RSF singled out online magazine and 2015 RSF Press Freedom Prize nominee ‘Inkyfada’ for pushing against self-censorship through its investigative journalism.


  • In the last year RSF has repeatedly called attention to the case of Tunisian journalists Sofiene Chourabi and Nadhir Geutari who went missing near Ajdabiya, Libya in September of 2014 while covering Libya’s descent into anarchy for the First TV investigative journalism show ‘Dossiyates’.
  • More recently RSF denounced the hacking of Inkyfada’s website which was pirated earlier this month by unknown culprits as Inkyfada was preparing to release its initial findings on Tunisians whose names appeared in the Panama Papers leak.
  • RSF also criticized a speech given by Tunisian President Beji Caid Essebsi on January 22 in which Essebsi denounce ‘certain journalists and media for aggravating unrest during the nationwide employment protests which followed the death of Ridha Yahyaoui.


Concerning press freedom in the Middle East and RSF said “the situation has not improved everywhere and the region continues to be one of the most dangerous for journalists.”


To derive its country scores RSF relied on a questionnaire ‘targeted at the media professionals, lawyers and sociologists who are asked to complete it’ and focused on six factors: pluralism of opinions represented in the media, media independence, the environment in which information providers operate, the laws governing media activity, transparency of news institutions and the quality of the news gathering infrastructure.


Countries are given scores ranging from 0 to 100, with 0 being the best possible score and 100 the worst based on these indices and RSF factors in incidences of abuse or violence against the media with the six qualitative measures for a final weighted score.


1 Finland 8.59
2 Netherlands 8.76
3 Norway 8.79
4 Denmark 8.89
5 New Zealand 10.01

48 Mauritania 24.03

96 Tunisia 31.60
98 Lebanon 31.95
101 Israel 32.58
103 Kuwait 32.59
117 Qatar 35.97
119 United Arab Emirates 36.73
125 Oman 40.43
129 Algeria 41.69
131 Morocco 42.64
132 Palestine 42.93
135 Jordan 44.49
158 Iraq 54.35
159 Egypt 54.45
162 Bahrain 54.86
164 Libya 57.89
165 Saudi Arabia 59.72
169 Iran 66.52
170 Yemen 67.07
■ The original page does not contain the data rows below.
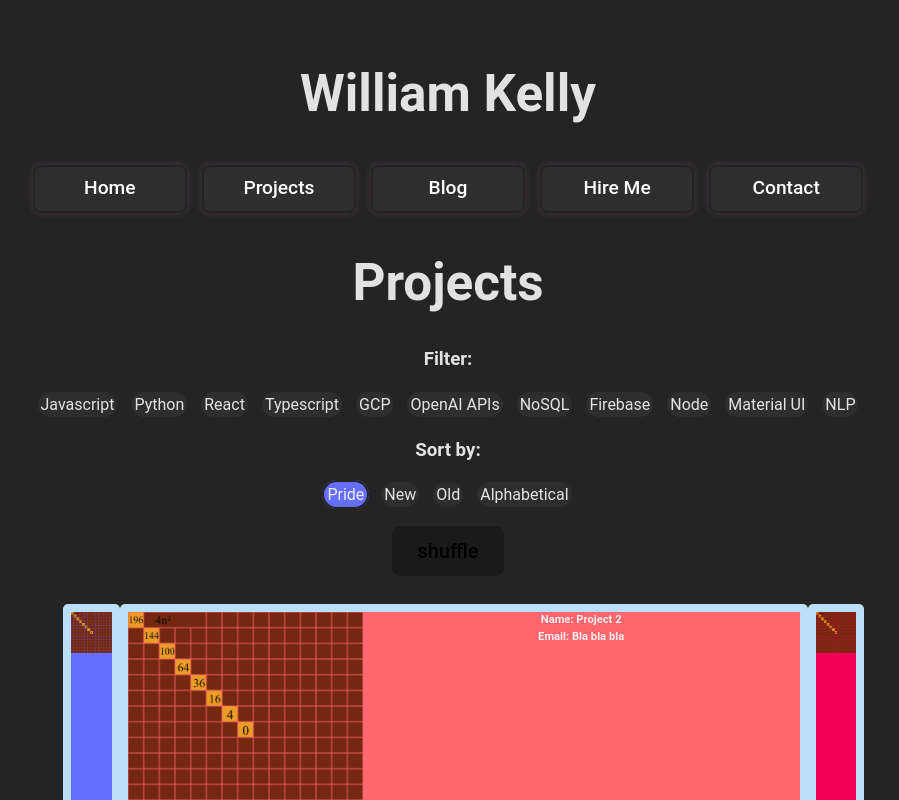
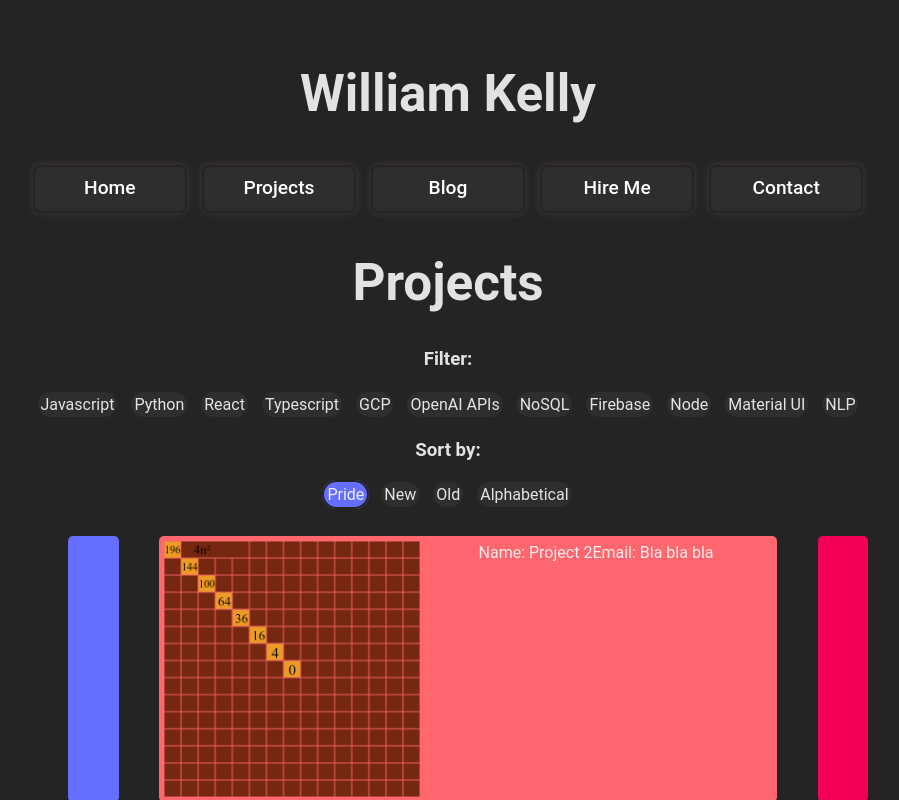
Before and after one commit to cnqso/cnqso.github.io, a React (Vite) app: page /projects in a window 1280 px wide. Shown: the top 800 px of the page, without its empty margins (192-1091 px from the left). Built offline with nearby package versions, Linux system fonts and the light colour scheme; the HTML template or start-up script is replaced by a standard one.

Commit message:
Finished featureset of projects page logic

```diff
--- a/src/pages/Projects.tsx
+++ b/src/pages/Projects.tsx
@@ -196,16 +196,21 @@ function ProjectCard({
 	const [description, setDescription] = useState(false);
 	const project = projects[projectName];
 	const itemNumber = project.number;
-	const widths = ["5%", "31%", "83%"]
-
+	const widths = ["thin", "normal", "wide"]
+	const className = `projectCard ${widths[size]}`
 	function clicked() {
-		handleClick(itemNumber);
+		if (size === 2) {
+			handleClick("")
+		} else {
+		handleClick(projectName);
+		}
 	}
 
 	return (
 		<motion.li
-			className='projectCard2'
-			style={{ background: colors[project.number % 5], width: widths[size] }}
+			className={className}
+			style={{ background: colors[project.number % 5] }}
+			onClick={() => clicked()}
 			key={project.title}
 			initial={{ scale: 0 }}
 			animate={{
@@ -213,12 +218,12 @@ function ProjectCard({
 			}}
 			exit={{
 				opacity: 0,
-				transition: { delay: 0.5 },
+				transition: {},
 			}}
 			layout>
 
 
-				<img src={ProjectImage} alt='Project' className='projectImg' />
+				{size === 0 ? null : <img src={ProjectImage} alt='Project' className='projectImg' />}
 				{size === 2 ?
 				<div className='details'>
 					<span className='name'>Name: {project.title}</span>
@@ -233,57 +238,43 @@ function ProjectCard({
 }
 
 function ProjectGrid({ titles }: { titles: string[] }) {
-	const [items, setItems] = useState<string[]>(titles);
 	const [selected, setSelected] = useState<string>("Project2");
 
-	const shuffle = () => {
-		const shuffled = [];
-		while (items.length > 0) {
-			let i = (Math.random() * items.length) | 0;
-			shuffled.push(items[i]);
-			items.splice(i, 1);
-		}
-		setItems([...shuffled]);
 
-		console.log("shuffle");
-	};
 
 	// When an item is clicked, set it to the selected item
 	// On every render, find the row of the selected item
 	// On that row, make the selected item big and all others small
 	// We can do this by manually generating the CSS styling for each item on render
-	const itemsSize: number[] = [];
+	const titlesSize: number[] = [];
 
 	//Set up every one
-	for (let i = 0; i < items.length; i++) {
-		const item = items[i];
+	for (let i = 0; i < titles.length; i++) {
+		const item = titles[i];
 		if (item === selected) {
-			itemsSize.push(2);
+			titlesSize.push(2);
 			//This is the selected item
 			//Make it big
 			//Make the rest small
-		} else if (Math.floor(i / 3) === Math.floor(items.indexOf(selected) / 3)) {
-			itemsSize.push(0);
+		} else if (Math.floor(i / 3) === Math.floor(titles.indexOf(selected) / 3)) {
+			titlesSize.push(0);
 			//This is on the same row as the selected item
 			//Make it small
 		} else {
-			itemsSize.push(1);
+			titlesSize.push(1);
 		}
 	}
 
 	return (
 		<div>
-			<div className='blurb'>
-				<button onClick={shuffle}>shuffle</button>
-			</div>
 
 			<ul className='wrapper'>
 				<AnimatePresence>
-					{items.map((item, index) => (
+					{titles.map((item, index) => (
 						<ProjectCard
 							key={item}
 							projectName={item}
-							size={itemsSize[index]}
+							size={titlesSize[index]}
 							handleClick={setSelected}
 						/>
 					))}
--- a/src/pages/styles/Projects.css
+++ b/src/pages/styles/Projects.css
@@ -9,7 +9,7 @@
   display: flex;
   flex-direction: row;
   flex-wrap: wrap;
-
+  justify-content: space-between;
 }
 
 
@@ -58,6 +58,18 @@
   border-radius: 5px;
 }
 
+.wide {
+  width: 75%;
+}
+
+.normal {
+  width: 30%;
+}
+
+.thin {
+  width: 5%;
+}
+
 .projectDescription {
   margin-left: 30px;
   margin-top: 0;
@@ -65,10 +77,11 @@
 
 .projectCard {
   display: block;
-
-  padding: 10px;
-  margin: 10px;
-  transition: all 0.3s ease-in-out;
+  /* border: 7px solid #fff; */
+  border-radius: 5px;
+  padding: 5px;
+  margin-inline: 5px;
+  margin-block: 10px;
 }
 
 .projectImg {
```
177 Syria 81.35
178 Turkmenistan 83.44
179 North Korea 83.76
180 Eritrea 83.92


Image Credit: Carlos Latuff ‘Mubarak attack against press’ Wikimedia commons